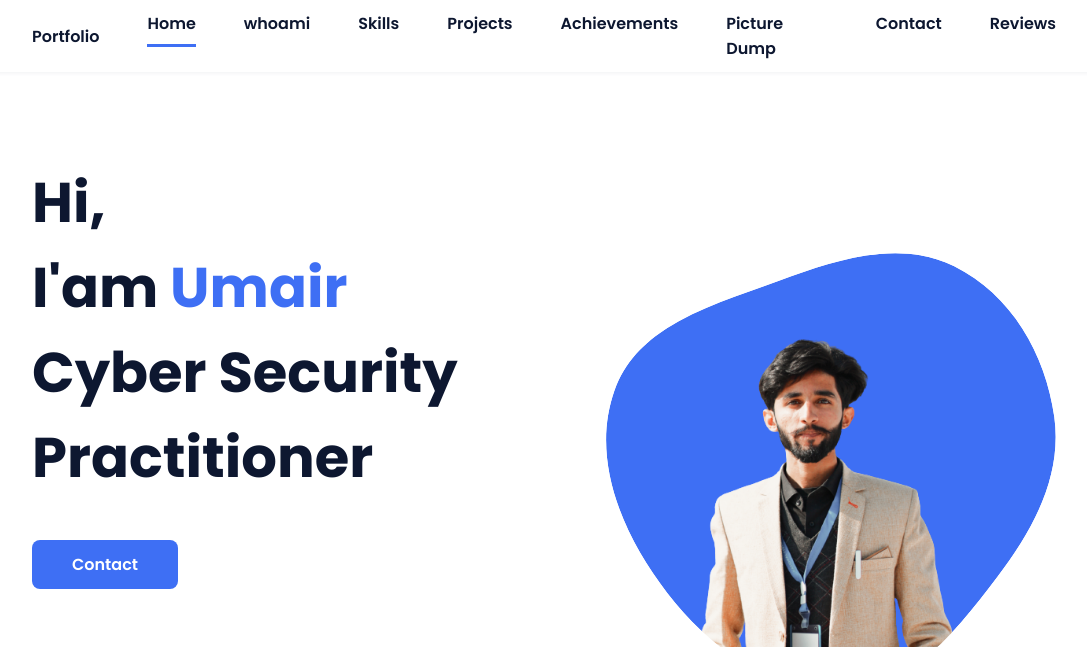
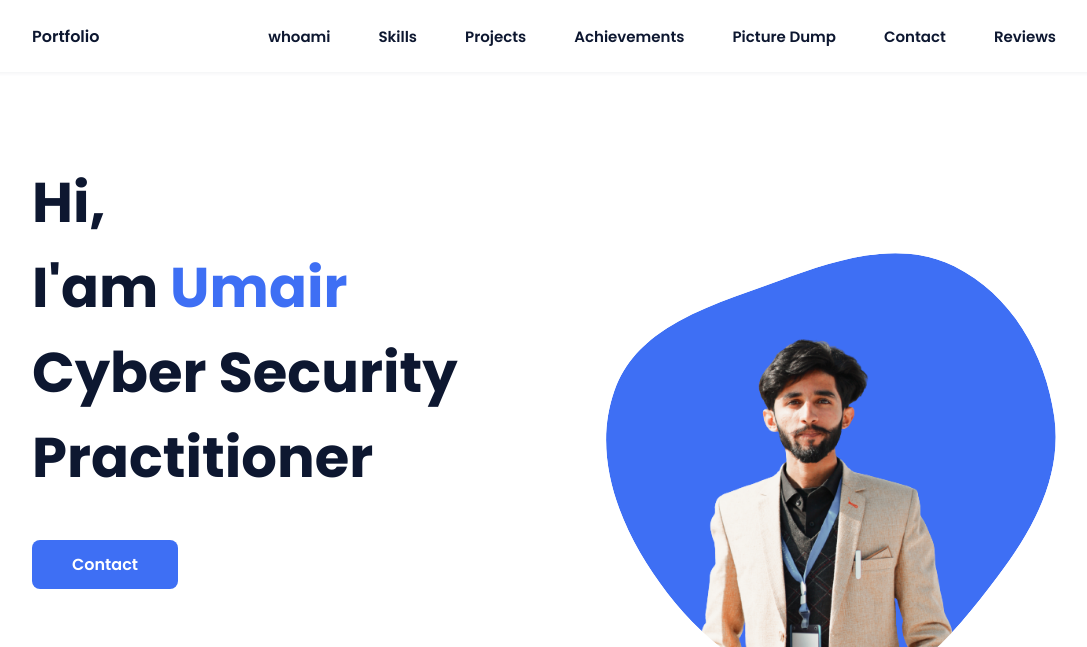
Before and after one commit to Mikivirus0/mikivirus0.github.io, a plain HTML site: page index.html in a window 1280 px wide. Shown: the top 647 px of the page, without its empty margins (96-1183 px from the left). Drawn offline with nearby package versions, Linux system fonts and the light colour scheme; some packages are replaced by stand-ins of ours; a script that the page names is missing.

Commit message:
Update index.html

```diff
--- a/index.html
+++ b/index.html
@@ -26,15 +26,14 @@
 
             <div class="nav__menu" id="nav-menu">
                 <ul class="nav__list">
-                    <li class="nav__item"><a href="#home" class="nav__link active">Home</a></li>
-                    <li class="nav__item"><a href="#about" class="nav__link">whoami</a></li>
-                    <li class="nav__item"><a href="#skills" class="nav__link">Skills</a></li>
-                    <li class="nav__item"><a href="#projects" class="nav__link">Projects</a></li>
-                    <li class="nav__item"><a href="#achievements" class="nav__link">Achievements</a></li>
-                    <li class="nav__item"><a href="#work" class="nav__link">Picture
+                    <li class="nav__item"><a href="#about" class="nav__link  nav__link--small">whoami</a></li>
+                    <li class="nav__item"><a href="#skills" class="nav__link nav__link--small">Skills</a></li>
+                    <li class="nav__item"><a href="#projects" class="nav__link nav__link--small">Projects</a></li>
+                    <li class="nav__item"><a href="#achievements" class="nav__link  nav__link--small">Achievements</a></li>
+                    <li class="nav__item"><a href="#work" class="nav__link  nav__link--small ">Picture
                                 Dump</a></li>
-                    <li class="nav__item"><a href="#contact" class="nav__link">Contact</a></li>
-                    <li class="nav__item"><a href="#reviews" class="nav__link">Reviews</a></li>
+                    <li class="nav__item"><a href="#contact" class="nav__link  nav__link--small">Contact</a></li>
+                    <li class="nav__item"><a href="#reviews" class="nav__link  nav__link--small">Reviews</a></li>
                 </ul>
             </div>
 
@@ -527,6 +526,16 @@
     .review__submit-button:hover {
         background-color: #45a049;
     }
+
+    .nav__link {
+        font-size: 20px;
+        /* Adjust the font size as needed */
+    }
+
+    .nav__link--small {
+        font-size: 15px;
+        /* Adjust the font size as needed */
+    }
 </style>
 
 <!-- Add the Boxicons library to your HTML file -->
```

▸ Work to complete:
Give only the number of lines in the preceding data that include the word "small".

▸ Answer:
8